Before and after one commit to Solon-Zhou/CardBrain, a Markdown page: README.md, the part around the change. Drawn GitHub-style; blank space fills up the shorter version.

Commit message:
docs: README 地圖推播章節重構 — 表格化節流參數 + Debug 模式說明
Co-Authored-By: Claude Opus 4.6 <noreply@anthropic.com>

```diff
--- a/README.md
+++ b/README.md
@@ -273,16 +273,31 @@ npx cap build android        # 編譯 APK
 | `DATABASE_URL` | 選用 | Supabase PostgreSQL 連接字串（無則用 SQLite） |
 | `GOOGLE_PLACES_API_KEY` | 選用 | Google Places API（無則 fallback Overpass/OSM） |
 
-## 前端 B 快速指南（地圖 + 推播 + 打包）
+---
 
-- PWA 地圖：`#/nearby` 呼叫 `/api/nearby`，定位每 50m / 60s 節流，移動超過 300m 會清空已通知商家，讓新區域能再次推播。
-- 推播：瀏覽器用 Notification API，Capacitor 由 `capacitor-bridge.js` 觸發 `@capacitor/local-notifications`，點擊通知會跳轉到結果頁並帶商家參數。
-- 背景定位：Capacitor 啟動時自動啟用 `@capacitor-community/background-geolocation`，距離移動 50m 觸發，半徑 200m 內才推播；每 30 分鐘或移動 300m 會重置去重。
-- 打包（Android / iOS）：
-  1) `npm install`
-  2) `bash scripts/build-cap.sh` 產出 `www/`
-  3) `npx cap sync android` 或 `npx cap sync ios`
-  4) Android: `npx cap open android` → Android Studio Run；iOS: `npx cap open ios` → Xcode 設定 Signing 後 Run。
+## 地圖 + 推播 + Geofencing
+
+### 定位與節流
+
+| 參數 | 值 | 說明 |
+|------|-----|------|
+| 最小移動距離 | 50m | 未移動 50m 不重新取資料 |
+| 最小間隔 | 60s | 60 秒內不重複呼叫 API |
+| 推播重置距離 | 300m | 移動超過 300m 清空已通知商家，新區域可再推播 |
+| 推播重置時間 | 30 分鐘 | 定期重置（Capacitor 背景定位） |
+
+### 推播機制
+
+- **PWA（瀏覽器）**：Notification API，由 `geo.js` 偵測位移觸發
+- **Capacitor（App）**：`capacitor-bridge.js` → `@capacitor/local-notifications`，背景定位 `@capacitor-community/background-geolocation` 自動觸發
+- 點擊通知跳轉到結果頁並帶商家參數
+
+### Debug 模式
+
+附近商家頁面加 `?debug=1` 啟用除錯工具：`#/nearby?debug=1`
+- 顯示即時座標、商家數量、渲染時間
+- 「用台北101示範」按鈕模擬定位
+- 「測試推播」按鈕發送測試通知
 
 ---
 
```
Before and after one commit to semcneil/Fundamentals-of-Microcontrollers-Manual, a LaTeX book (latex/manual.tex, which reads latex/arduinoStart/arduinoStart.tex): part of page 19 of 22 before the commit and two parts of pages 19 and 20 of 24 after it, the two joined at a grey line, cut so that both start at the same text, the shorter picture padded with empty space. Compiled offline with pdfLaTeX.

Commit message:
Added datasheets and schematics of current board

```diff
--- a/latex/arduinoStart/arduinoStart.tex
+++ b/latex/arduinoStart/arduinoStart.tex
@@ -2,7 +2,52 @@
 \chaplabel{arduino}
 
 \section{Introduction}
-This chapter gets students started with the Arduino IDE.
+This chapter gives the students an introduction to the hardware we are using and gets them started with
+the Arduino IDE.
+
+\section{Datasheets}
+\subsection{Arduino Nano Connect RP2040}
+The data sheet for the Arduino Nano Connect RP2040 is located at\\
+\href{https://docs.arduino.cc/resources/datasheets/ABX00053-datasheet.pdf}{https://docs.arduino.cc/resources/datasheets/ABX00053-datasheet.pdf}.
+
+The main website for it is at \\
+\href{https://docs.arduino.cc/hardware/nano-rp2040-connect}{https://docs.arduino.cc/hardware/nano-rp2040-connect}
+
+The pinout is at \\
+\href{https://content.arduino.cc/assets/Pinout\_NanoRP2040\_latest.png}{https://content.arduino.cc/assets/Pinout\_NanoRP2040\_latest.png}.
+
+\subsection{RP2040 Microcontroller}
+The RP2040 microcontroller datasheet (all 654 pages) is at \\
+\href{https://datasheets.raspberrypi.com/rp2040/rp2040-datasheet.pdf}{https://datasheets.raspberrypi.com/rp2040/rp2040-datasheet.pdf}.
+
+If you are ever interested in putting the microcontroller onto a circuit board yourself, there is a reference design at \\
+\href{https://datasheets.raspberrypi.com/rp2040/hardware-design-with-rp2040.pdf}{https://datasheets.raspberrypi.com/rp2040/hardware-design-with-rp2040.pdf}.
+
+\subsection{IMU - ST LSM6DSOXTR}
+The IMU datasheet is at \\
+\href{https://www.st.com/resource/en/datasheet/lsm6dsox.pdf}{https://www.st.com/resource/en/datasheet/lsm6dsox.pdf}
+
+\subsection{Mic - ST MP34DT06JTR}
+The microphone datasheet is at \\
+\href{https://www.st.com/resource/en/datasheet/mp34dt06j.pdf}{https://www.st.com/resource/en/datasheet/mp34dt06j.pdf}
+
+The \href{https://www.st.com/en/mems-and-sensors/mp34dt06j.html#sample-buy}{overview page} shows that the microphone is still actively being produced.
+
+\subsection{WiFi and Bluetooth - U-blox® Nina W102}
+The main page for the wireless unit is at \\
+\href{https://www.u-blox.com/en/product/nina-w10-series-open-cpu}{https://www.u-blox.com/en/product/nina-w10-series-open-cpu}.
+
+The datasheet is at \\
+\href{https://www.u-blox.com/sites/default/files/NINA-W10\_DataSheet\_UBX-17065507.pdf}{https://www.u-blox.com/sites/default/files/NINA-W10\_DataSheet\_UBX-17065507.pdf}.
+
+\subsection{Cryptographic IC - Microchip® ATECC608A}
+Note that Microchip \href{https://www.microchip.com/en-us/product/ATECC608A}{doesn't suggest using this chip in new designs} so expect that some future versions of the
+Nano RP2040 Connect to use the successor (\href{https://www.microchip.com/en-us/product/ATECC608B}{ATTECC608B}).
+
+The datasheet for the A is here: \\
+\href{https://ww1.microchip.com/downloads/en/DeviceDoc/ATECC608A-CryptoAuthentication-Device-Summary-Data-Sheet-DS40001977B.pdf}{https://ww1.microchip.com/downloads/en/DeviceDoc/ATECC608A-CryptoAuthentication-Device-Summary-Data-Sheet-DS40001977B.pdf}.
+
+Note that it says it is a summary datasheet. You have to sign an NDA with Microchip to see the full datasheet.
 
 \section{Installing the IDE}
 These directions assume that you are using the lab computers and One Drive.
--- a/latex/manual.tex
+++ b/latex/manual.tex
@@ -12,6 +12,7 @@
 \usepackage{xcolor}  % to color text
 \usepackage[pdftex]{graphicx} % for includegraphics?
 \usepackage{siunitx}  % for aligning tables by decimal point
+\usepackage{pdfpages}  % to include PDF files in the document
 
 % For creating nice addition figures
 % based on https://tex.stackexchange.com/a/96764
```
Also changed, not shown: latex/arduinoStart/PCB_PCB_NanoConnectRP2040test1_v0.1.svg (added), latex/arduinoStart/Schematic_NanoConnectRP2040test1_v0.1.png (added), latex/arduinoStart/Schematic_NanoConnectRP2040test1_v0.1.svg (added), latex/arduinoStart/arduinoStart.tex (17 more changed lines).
- - - - -
Exercise —
Print every record above exactly as it stands.

Solution —
Before and after one commit to Solon-Zhou/CardBrain, a Markdown page: README.md, the part around the change. Drawn GitHub-style; blank space fills up the shorter version.

Commit message:
docs: README 地圖推播章節重構 — 表格化節流參數 + Debug 模式說明
Co-Authored-By: Claude Opus 4.6 <noreply@anthropic.com>

```diff
--- a/README.md
+++ b/README.md
@@ -273,16 +273,31 @@ npx cap build android        # 編譯 APK
 | `DATABASE_URL` | 選用 | Supabase PostgreSQL 連接字串（無則用 SQLite） |
 | `GOOGLE_PLACES_API_KEY` | 選用 | Google Places API（無則 fallback Overpass/OSM） |
 
-## 前端 B 快速指南（地圖 + 推播 + 打包）
+---
 
-- PWA 地圖：`#/nearby` 呼叫 `/api/nearby`，定位每 50m / 60s 節流，移動超過 300m 會清空已通知商家，讓新區域能再次推播。
-- 推播：瀏覽器用 Notification API，Capacitor 由 `capacitor-bridge.js` 觸發 `@capacitor/local-notifications`，點擊通知會跳轉到結果頁並帶商家參數。
-- 背景定位：Capacitor 啟動時自動啟用 `@capacitor-community/background-geolocation`，距離移動 50m 觸發，半徑 200m 內才推播；每 30 分鐘或移動 300m 會重置去重。
-- 打包（Android / iOS）：
-  1) `npm install`
-  2) `bash scripts/build-cap.sh` 產出 `www/`
-  3) `npx cap sync android` 或 `npx cap sync ios`
-  4) Android: `npx cap open android` → Android Studio Run；iOS: `npx cap open ios` → Xcode 設定 Signing 後 Run。
+## 地圖 + 推播 + Geofencing
+
+### 定位與節流
+
+| 參數 | 值 | 說明 |
+|------|-----|------|
+| 最小移動距離 | 50m | 未移動 50m 不重新取資料 |
+| 最小間隔 | 60s | 60 秒內不重複呼叫 API |
+| 推播重置距離 | 300m | 移動超過 300m 清空已通知商家，新區域可再推播 |
+| 推播重置時間 | 30 分鐘 | 定期重置（Capacitor 背景定位） |
+
+### 推播機制
+
+- **PWA（瀏覽器）**：Notification API，由 `geo.js` 偵測位移觸發
+- **Capacitor（App）**：`capacitor-bridge.js` → `@capacitor/local-notifications`，背景定位 `@capacitor-community/background-geolocation` 自動觸發
+- 點擊通知跳轉到結果頁並帶商家參數
+
+### Debug 模式
+
+附近商家頁面加 `?debug=1` 啟用除錯工具：`#/nearby?debug=1`
+- 顯示即時座標、商家數量、渲染時間
+- 「用台北101示範」按鈕模擬定位
+- 「測試推播」按鈕發送測試通知
 
 ---
 
```
Before and after one commit to semcneil/Fundamentals-of-Microcontrollers-Manual, a LaTeX book (latex/manual.tex, which reads latex/arduinoStart/arduinoStart.tex): part of page 19 of 22 before the commit and two parts of pages 19 and 20 of 24 after it, the two joined at a grey line, cut so that both start at the same text, the shorter picture padded with empty space. Compiled offline with pdfLaTeX.

Commit message:
Added datasheets and schematics of current board

```diff
--- a/latex/arduinoStart/arduinoStart.tex
+++ b/latex/arduinoStart/arduinoStart.tex
@@ -2,7 +2,52 @@
 \chaplabel{arduino}
 
 \section{Introduction}
-This chapter gets students started with the Arduino IDE.
+This chapter gives the students an introduction to the hardware we are using and gets them started with
+the Arduino IDE.
+
+\section{Datasheets}
+\subsection{Arduino Nano Connect RP2040}
+The data sheet for the Arduino Nano Connect RP2040 is located at\\
+\href{https://docs.arduino.cc/resources/datasheets/ABX00053-datasheet.pdf}{https://docs.arduino.cc/resources/datasheets/ABX00053-datasheet.pdf}.
+
+The main website for it is at \\
+\href{https://docs.arduino.cc/hardware/nano-rp2040-connect}{https://docs.arduino.cc/hardware/nano-rp2040-connect}
+
+The pinout is at \\
+\href{https://content.arduino.cc/assets/Pinout\_NanoRP2040\_latest.png}{https://content.arduino.cc/assets/Pinout\_NanoRP2040\_latest.png}.
+
+\subsection{RP2040 Microcontroller}
+The RP2040 microcontroller datasheet (all 654 pages) is at \\
+\href{https://datasheets.raspberrypi.com/rp2040/rp2040-datasheet.pdf}{https://datasheets.raspberrypi.com/rp2040/rp2040-datasheet.pdf}.
+
+If you are ever interested in putting the microcontroller onto a circuit board yourself, there is a reference design at \\
+\href{https://datasheets.raspberrypi.com/rp2040/hardware-design-with-rp2040.pdf}{https://datasheets.raspberrypi.com/rp2040/hardware-design-with-rp2040.pdf}.
+
+\subsection{IMU - ST LSM6DSOXTR}
+The IMU datasheet is at \\
+\href{https://www.st.com/resource/en/datasheet/lsm6dsox.pdf}{https://www.st.com/resource/en/datasheet/lsm6dsox.pdf}
+
+\subsection{Mic - ST MP34DT06JTR}
+The microphone datasheet is at \\
+\href{https://www.st.com/resource/en/datasheet/mp34dt06j.pdf}{https://www.st.com/resource/en/datasheet/mp34dt06j.pdf}
+
+The \href{https://www.st.com/en/mems-and-sensors/mp34dt06j.html#sample-buy}{overview page} shows that the microphone is still actively being produced.
+
+\subsection{WiFi and Bluetooth - U-blox® Nina W102}
+The main page for the wireless unit is at \\
+\href{https://www.u-blox.com/en/product/nina-w10-series-open-cpu}{https://www.u-blox.com/en/product/nina-w10-series-open-cpu}.
+
+The datasheet is at \\
+\href{https://www.u-blox.com/sites/default/files/NINA-W10\_DataSheet\_UBX-17065507.pdf}{https://www.u-blox.com/sites/default/files/NINA-W10\_DataSheet\_UBX-17065507.pdf}.
+
+\subsection{Cryptographic IC - Microchip® ATECC608A}
+Note that Microchip \href{https://www.microchip.com/en-us/product/ATECC608A}{doesn't suggest using this chip in new designs} so expect that some future versions of the
+Nano RP2040 Connect to use the successor (\href{https://www.microchip.com/en-us/product/ATECC608B}{ATTECC608B}).
+
+The datasheet for the A is here: \\
+\href{https://ww1.microchip.com/downloads/en/DeviceDoc/ATECC608A-CryptoAuthentication-Device-Summary-Data-Sheet-DS40001977B.pdf}{https://ww1.microchip.com/downloads/en/DeviceDoc/ATECC608A-CryptoAuthentication-Device-Summary-Data-Sheet-DS40001977B.pdf}.
+
+Note that it says it is a summary datasheet. You have to sign an NDA with Microchip to see the full datasheet.
 
 \section{Installing the IDE}
 These directions assume that you are using the lab computers and One Drive.
--- a/latex/manual.tex
+++ b/latex/manual.tex
@@ -12,6 +12,7 @@
 \usepackage{xcolor}  % to color text
 \usepackage[pdftex]{graphicx} % for includegraphics?
 \usepackage{siunitx}  % for aligning tables by decimal point
+\usepackage{pdfpages}  % to include PDF files in the document
 
 % For creating nice addition figures
 % based on https://tex.stackexchange.com/a/96764
```
Also changed, not shown: latex/arduinoStart/PCB_PCB_NanoConnectRP2040test1_v0.1.svg (added), latex/arduinoStart/Schematic_NanoConnectRP2040test1_v0.1.png (added), latex/arduinoStart/Schematic_NanoConnectRP2040test1_v0.1.svg (added), latex/arduinoStart/arduinoStart.tex (17 more changed lines).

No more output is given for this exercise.